Ridership on the City’s subways is at its highest level since 1950. And the L train has the fastest growing ridership:
The subway line with the largest weekday growth from 2007 to 2008 was the L line, with an 8.5 percent increase in ridership. Seven stations, situated all along the line, had more than 10 percent growth: First Avenue in Manhattan, and the Bedford, Wilson, Bushwick (Aberdeen Street), Atlantic, Livonia and New Lots stations in Brooklyn. Weekday ridership on the L line has grown 29 percent since 2003 and 79 percent since 1998 [emphasis added].
79%! In 10 years, ridership on the L has almost doubled. But that’s no surprise to the TA:
“The L line’s growth is not surprising, given that it has been the fastest growing line in the system for years,” said Howard H. Roberts Jr., president of New York City Transit.
Ever hear the phrase “past performance is no guarantee of future results”? Sounds like MTA’s long-range planning involves looking at what happened last year and waiting to see if it happens again this year. I guess City Planning forgot to tell the MTA that they were adding 10,000 housing units to the Brooklyn side of the L line. Even with a slowing economy, you have to figure someone is going to live in these buildings that are still going up at the rate of two or three per block. And you also have to figure that a lot of these people are going to be taking the L train to Manhattan (or Bushwick).
And its not just the L – ridership at the Bowery Station of the J/(formerly)M/Z line was up 16%. I’d like to see the stats for the rest of the line – Bowery is one of the least used stations in the system (the TA was talking about closing it 5 years ago), so any increase would be statistically significant.

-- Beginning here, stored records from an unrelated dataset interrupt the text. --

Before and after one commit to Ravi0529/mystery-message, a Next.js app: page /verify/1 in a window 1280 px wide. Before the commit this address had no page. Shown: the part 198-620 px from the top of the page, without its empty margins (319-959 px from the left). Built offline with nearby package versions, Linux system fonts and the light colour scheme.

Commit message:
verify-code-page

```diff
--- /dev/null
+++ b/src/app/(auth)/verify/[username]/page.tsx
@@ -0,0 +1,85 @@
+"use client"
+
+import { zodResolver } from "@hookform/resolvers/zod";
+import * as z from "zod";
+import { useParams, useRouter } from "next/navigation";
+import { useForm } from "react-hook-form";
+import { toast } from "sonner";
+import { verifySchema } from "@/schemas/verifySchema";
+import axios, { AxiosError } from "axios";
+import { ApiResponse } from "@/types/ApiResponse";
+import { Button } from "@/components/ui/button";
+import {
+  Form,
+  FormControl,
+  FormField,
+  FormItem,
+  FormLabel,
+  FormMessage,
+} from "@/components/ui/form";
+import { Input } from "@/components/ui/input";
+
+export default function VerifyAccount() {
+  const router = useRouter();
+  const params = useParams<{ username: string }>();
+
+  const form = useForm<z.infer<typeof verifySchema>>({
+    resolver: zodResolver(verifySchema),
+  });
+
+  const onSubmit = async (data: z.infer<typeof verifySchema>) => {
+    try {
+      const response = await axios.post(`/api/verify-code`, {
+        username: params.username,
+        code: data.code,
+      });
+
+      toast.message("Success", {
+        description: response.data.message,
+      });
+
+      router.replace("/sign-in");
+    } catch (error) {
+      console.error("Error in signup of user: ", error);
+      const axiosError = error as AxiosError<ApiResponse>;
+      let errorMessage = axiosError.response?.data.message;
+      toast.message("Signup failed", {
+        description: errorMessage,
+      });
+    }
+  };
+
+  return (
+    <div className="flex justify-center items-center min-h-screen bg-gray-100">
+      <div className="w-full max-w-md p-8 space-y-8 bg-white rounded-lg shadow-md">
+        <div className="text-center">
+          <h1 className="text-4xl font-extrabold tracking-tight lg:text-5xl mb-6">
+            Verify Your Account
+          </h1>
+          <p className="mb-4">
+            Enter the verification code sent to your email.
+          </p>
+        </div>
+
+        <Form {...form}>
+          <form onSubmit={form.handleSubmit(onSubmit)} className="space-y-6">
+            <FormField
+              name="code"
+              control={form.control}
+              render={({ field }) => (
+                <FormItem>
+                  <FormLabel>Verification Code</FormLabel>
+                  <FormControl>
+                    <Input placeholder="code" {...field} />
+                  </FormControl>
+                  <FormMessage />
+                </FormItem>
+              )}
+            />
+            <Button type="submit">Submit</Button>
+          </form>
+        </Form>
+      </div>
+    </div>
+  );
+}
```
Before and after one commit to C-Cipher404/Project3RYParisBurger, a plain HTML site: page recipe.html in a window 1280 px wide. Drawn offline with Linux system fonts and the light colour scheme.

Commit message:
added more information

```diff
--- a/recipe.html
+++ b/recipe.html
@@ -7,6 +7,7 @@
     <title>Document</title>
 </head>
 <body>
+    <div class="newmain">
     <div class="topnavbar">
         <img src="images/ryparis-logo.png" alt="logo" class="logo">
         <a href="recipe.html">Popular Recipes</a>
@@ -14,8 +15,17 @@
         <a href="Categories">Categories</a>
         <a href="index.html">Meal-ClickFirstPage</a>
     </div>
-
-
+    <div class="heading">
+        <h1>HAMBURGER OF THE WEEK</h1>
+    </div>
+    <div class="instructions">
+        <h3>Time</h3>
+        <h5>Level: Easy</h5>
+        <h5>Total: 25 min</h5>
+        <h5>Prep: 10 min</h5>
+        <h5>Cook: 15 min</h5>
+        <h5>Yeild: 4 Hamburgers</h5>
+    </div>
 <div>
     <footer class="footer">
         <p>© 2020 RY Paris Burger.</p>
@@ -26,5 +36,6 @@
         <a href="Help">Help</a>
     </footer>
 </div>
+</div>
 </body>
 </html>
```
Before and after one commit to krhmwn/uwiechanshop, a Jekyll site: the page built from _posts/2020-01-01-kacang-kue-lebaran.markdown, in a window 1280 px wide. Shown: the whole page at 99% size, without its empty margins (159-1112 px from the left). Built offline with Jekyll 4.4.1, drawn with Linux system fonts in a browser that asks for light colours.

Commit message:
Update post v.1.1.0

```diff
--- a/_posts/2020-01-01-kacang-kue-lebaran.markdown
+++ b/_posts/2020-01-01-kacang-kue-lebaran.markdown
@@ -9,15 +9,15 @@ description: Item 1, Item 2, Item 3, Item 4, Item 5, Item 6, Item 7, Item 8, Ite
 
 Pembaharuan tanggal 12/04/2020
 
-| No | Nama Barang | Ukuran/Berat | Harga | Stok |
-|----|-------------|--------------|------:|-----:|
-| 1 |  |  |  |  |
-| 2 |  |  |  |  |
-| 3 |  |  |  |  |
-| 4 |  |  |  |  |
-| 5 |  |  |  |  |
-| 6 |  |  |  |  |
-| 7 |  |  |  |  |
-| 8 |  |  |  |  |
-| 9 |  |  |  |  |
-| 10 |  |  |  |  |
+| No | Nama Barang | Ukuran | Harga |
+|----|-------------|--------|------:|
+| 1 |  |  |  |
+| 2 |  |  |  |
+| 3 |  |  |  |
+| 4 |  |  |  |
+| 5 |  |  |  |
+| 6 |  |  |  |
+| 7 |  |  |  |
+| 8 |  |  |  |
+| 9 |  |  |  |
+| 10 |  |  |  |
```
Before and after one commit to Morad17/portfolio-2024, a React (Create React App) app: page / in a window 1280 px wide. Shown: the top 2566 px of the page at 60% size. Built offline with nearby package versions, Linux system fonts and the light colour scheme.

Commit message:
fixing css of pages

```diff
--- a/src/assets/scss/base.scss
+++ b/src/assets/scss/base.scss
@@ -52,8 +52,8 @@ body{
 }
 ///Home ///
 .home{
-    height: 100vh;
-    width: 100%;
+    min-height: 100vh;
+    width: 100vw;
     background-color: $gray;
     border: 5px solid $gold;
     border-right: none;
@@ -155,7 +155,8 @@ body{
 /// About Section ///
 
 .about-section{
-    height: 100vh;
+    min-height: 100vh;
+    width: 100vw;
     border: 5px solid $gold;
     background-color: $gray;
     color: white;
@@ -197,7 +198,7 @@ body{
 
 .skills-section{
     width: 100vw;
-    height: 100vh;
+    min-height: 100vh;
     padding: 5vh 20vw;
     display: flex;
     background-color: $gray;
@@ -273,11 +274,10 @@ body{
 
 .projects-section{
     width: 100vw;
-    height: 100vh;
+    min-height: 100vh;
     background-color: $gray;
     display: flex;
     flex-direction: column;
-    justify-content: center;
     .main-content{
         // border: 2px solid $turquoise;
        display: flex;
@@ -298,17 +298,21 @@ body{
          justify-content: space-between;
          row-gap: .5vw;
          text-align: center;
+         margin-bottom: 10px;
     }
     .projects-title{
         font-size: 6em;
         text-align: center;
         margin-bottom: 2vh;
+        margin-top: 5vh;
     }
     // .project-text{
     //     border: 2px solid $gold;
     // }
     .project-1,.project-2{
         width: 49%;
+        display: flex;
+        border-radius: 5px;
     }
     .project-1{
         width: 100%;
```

But I suspect ridership on the J/M/Z is up pretty substantially overall. Its certainly a lot more crowded at Marcy Ave. in the morning.